WHAT IS NEEDED
When a line below contains the word "Submit", copy that line.
###
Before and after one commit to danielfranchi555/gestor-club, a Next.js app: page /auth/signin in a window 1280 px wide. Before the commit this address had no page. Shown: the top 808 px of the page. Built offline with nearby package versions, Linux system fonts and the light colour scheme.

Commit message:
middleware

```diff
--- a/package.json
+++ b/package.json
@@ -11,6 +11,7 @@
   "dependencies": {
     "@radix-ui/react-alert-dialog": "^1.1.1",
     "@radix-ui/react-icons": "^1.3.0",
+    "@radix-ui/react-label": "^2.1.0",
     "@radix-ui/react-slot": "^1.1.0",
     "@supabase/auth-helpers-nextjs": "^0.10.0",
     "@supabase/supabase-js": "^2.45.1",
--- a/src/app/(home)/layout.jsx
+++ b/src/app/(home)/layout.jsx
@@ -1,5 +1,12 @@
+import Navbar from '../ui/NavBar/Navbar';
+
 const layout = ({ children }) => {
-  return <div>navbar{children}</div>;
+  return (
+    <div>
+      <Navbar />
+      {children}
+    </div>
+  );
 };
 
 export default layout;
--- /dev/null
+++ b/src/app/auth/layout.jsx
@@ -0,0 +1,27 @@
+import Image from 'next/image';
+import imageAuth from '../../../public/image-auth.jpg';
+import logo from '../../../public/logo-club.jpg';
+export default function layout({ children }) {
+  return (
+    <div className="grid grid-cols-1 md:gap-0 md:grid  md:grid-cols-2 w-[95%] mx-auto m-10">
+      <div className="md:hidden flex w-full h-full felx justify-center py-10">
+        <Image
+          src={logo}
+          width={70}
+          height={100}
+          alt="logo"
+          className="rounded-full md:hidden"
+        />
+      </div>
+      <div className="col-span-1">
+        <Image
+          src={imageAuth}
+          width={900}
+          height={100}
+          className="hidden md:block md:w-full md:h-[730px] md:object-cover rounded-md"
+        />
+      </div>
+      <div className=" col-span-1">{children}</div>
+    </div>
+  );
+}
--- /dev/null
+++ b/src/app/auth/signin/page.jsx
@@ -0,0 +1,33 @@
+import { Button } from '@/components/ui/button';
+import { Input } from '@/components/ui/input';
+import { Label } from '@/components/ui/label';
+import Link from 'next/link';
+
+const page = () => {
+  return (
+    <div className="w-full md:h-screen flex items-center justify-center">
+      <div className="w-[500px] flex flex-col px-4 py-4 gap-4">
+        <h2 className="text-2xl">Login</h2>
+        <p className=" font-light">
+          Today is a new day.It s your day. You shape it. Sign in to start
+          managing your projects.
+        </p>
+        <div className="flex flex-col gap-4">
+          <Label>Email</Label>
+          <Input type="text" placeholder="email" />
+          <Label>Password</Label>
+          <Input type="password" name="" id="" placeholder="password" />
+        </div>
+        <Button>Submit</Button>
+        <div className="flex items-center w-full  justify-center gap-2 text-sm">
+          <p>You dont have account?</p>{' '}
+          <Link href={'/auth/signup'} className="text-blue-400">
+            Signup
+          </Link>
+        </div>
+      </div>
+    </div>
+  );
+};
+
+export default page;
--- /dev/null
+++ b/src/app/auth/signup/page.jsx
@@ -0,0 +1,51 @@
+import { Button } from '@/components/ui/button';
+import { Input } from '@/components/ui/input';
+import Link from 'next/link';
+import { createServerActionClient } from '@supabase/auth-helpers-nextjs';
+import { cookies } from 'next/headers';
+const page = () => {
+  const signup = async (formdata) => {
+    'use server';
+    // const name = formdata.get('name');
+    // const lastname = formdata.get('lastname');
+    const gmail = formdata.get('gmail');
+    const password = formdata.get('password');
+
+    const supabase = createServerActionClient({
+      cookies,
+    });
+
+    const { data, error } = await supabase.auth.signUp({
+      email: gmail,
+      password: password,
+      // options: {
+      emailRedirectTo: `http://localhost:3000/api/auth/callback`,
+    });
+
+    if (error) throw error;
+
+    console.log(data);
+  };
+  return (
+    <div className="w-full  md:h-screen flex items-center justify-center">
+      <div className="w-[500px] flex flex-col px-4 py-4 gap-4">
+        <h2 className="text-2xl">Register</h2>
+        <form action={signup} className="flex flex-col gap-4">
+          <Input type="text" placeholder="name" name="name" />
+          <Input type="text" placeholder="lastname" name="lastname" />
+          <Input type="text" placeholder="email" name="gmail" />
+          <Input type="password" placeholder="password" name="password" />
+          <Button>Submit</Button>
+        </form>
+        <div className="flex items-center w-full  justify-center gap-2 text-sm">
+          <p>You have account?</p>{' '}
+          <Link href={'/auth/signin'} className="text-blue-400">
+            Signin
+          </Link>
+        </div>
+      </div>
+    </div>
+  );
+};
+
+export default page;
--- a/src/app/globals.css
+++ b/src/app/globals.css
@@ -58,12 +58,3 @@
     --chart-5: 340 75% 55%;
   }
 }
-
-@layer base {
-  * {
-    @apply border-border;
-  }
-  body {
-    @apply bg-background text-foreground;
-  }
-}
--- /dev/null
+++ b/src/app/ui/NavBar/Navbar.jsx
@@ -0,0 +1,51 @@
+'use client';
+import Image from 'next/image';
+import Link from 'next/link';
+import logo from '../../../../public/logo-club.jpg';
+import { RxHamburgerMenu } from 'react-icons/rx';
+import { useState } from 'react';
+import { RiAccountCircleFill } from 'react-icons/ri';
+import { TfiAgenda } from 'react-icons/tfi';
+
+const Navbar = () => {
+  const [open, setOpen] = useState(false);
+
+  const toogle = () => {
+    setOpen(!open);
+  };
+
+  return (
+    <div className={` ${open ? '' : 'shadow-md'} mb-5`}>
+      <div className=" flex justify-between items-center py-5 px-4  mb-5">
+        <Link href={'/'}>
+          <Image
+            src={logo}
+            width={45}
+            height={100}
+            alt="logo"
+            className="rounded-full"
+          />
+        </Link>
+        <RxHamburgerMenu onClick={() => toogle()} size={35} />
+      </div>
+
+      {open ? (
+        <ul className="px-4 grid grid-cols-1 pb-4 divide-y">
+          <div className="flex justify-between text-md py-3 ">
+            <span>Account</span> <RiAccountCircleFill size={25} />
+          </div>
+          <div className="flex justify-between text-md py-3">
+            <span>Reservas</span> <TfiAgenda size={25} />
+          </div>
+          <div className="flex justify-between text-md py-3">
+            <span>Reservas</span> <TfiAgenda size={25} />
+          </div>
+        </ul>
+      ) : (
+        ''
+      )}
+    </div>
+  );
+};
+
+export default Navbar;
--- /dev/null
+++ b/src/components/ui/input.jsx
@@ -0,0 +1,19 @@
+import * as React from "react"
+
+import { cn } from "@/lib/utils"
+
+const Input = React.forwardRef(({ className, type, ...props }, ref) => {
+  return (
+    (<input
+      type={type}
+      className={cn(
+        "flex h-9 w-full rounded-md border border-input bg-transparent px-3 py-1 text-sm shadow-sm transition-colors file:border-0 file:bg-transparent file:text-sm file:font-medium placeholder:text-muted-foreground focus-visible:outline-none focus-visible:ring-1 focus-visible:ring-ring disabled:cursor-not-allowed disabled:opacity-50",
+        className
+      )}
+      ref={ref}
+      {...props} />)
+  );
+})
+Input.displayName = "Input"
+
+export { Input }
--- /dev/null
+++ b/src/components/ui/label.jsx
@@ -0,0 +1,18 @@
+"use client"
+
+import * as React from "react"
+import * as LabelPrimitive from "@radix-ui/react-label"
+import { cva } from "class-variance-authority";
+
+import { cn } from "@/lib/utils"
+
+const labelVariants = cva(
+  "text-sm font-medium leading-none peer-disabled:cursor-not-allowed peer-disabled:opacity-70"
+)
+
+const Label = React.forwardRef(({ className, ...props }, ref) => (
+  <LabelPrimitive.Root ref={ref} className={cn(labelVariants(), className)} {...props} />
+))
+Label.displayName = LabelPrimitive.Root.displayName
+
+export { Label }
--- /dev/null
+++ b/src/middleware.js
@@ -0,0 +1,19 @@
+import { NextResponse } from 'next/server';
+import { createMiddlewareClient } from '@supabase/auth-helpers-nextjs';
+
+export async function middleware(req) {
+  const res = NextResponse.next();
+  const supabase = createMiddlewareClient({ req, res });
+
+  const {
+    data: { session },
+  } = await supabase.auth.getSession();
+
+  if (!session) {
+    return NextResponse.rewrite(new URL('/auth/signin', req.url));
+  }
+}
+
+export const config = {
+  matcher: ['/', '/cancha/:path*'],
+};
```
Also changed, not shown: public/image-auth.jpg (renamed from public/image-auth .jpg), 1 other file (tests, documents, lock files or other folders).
###
SOLUTION BELOW
+        <Button>Submit</Button>
+          <Button>Submit</Button>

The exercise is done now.